>>>>>
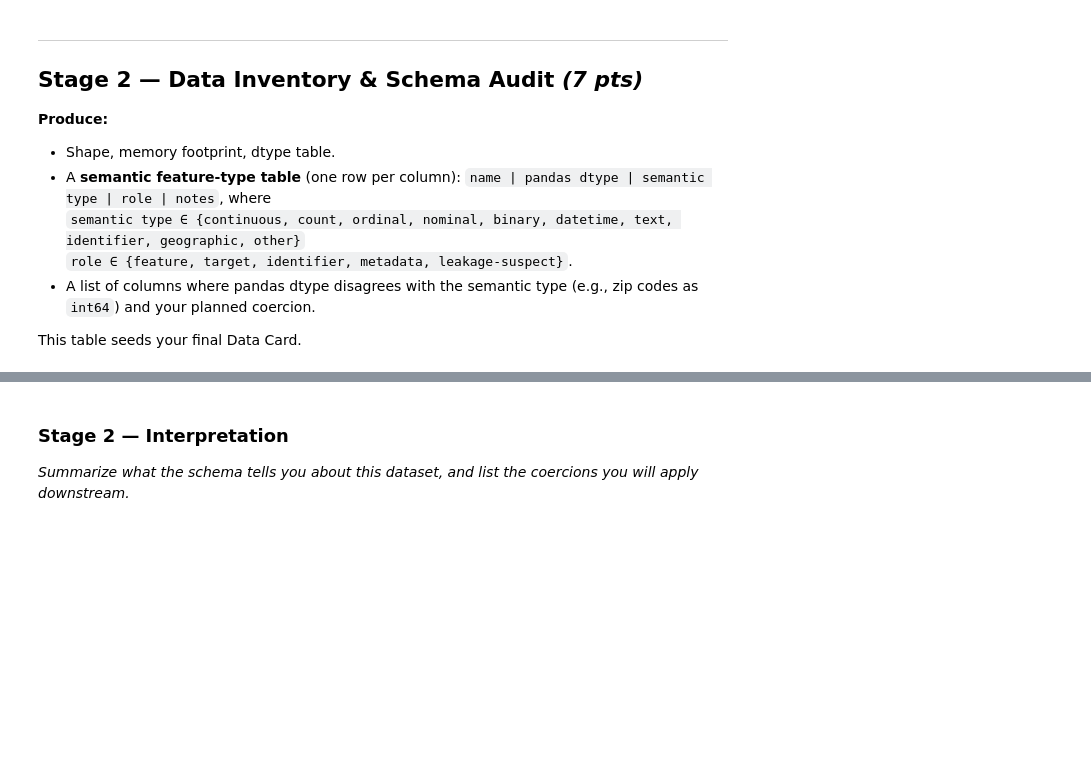
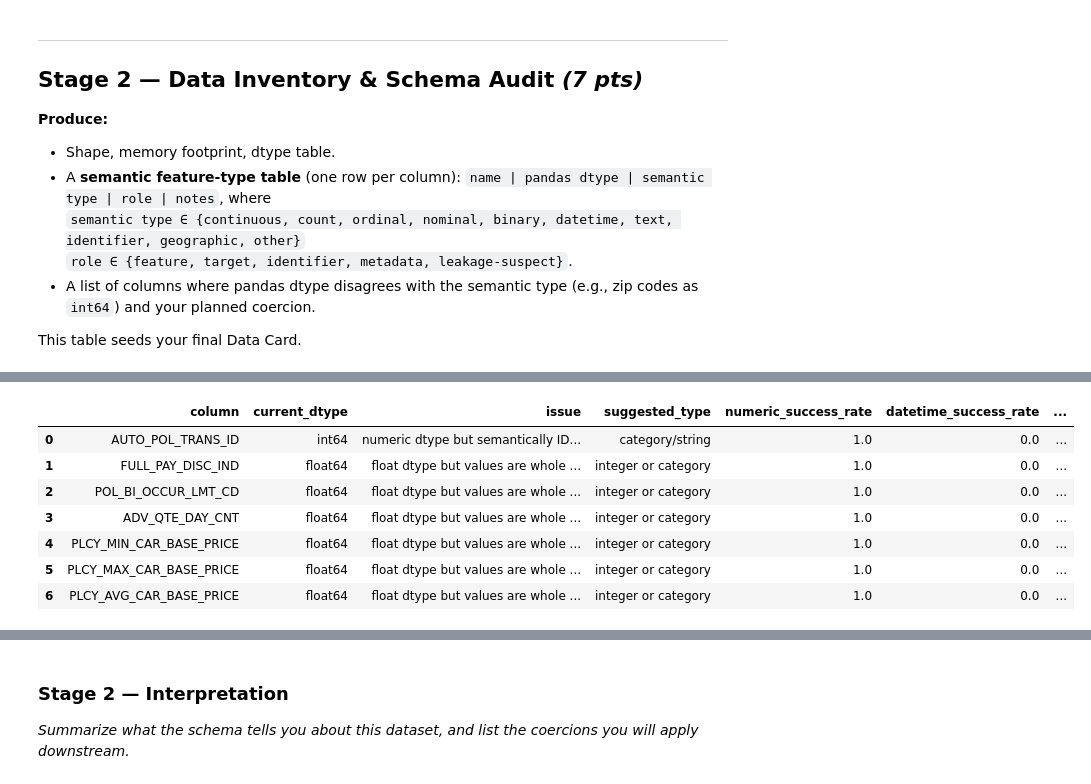
Before and after one commit to mustafaiz-msds/GRAD_5800, a Jupyter notebook: capstone_eda_starter_notebook.ipynb, the cells around one changed output, grey strips where cells are left out. Cells and saved outputs as stored; diff of their text form; code cells hidden in the pictures; blank space fills up the shorter version.

```diff
--- a/capstone_eda_starter_notebook.ipynb
+++ b/capstone_eda_starter_notebook.ipynb
@@ -141,0 +308,19 @@ This table seeds your final Data Card.
+# %%
+import warnings
+warnings.filterwarnings(
+    "ignore",
+    message="Could not infer format.*"
+)
+
+
+dtype_plan = dtype_semantic_disagreements(df)
+dtype_plan
+# %% [output]
+|  | column | current_dtype | issue | suggested_type | numeric_success_rate | datetime_success_rate | ... |
+| 0 | AUTO_POL_TRANS_ID | int64 | numeric dtype but semantically ID... | category/string | 1.0 | 0.0 | ... |
+| 1 | FULL_PAY_DISC_IND | float64 | float dtype but values are whole ... | integer or category | 1.0 | 0.0 | ... |
+| 2 | POL_BI_OCCUR_LMT_CD | float64 | float dtype but values are whole ... | integer or category | 1.0 | 0.0 | ... |
+| 3 | ADV_QTE_DAY_CNT | float64 | float dtype but values are whole ... | integer or category | 1.0 | 0.0 | ... |
+| 4 | PLCY_MIN_CAR_BASE_PRICE | float64 | float dtype but values are whole ... | integer or category | 1.0 | 0.0 | ... |
+| 5 | PLCY_MAX_CAR_BASE_PRICE | float64 | float dtype but values are whole ... | integer or category | 1.0 | 0.0 | ... |
+| 6 | PLCY_AVG_CAR_BASE_PRICE | float64 | float dtype but values are whole ... | integer or category | 1.0 | 0.0 | ... |
```
Also changed, not shown: parts of 7 cells of this notebook.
<<<<<
Apart from the pictures, all of the data must be duplicated exactly as shown above.

Before and after one commit to mustafaiz-msds/GRAD_5800, a Jupyter notebook: capstone_eda_starter_notebook.ipynb, the cells around one changed output, grey strips where cells are left out. Cells and saved outputs as stored; diff of their text form; code cells hidden in the pictures; blank space fills up the shorter version.

```diff
--- a/capstone_eda_starter_notebook.ipynb
+++ b/capstone_eda_starter_notebook.ipynb
@@ -141,0 +308,19 @@ This table seeds your final Data Card.
+# %%
+import warnings
+warnings.filterwarnings(
+    "ignore",
+    message="Could not infer format.*"
+)
+
+
+dtype_plan = dtype_semantic_disagreements(df)
+dtype_plan
+# %% [output]
+|  | column | current_dtype | issue | suggested_type | numeric_success_rate | datetime_success_rate | ... |
+| 0 | AUTO_POL_TRANS_ID | int64 | numeric dtype but semantically ID... | category/string | 1.0 | 0.0 | ... |
+| 1 | FULL_PAY_DISC_IND | float64 | float dtype but values are whole ... | integer or category | 1.0 | 0.0 | ... |
+| 2 | POL_BI_OCCUR_LMT_CD | float64 | float dtype but values are whole ... | integer or category | 1.0 | 0.0 | ... |
+| 3 | ADV_QTE_DAY_CNT | float64 | float dtype but values are whole ... | integer or category | 1.0 | 0.0 | ... |
+| 4 | PLCY_MIN_CAR_BASE_PRICE | float64 | float dtype but values are whole ... | integer or category | 1.0 | 0.0 | ... |
+| 5 | PLCY_MAX_CAR_BASE_PRICE | float64 | float dtype but values are whole ... | integer or category | 1.0 | 0.0 | ... |
+| 6 | PLCY_AVG_CAR_BASE_PRICE | float64 | float dtype but values are whole ... | integer or category | 1.0 | 0.0 | ... |
```
Also changed, not shown: parts of 7 cells of this notebook.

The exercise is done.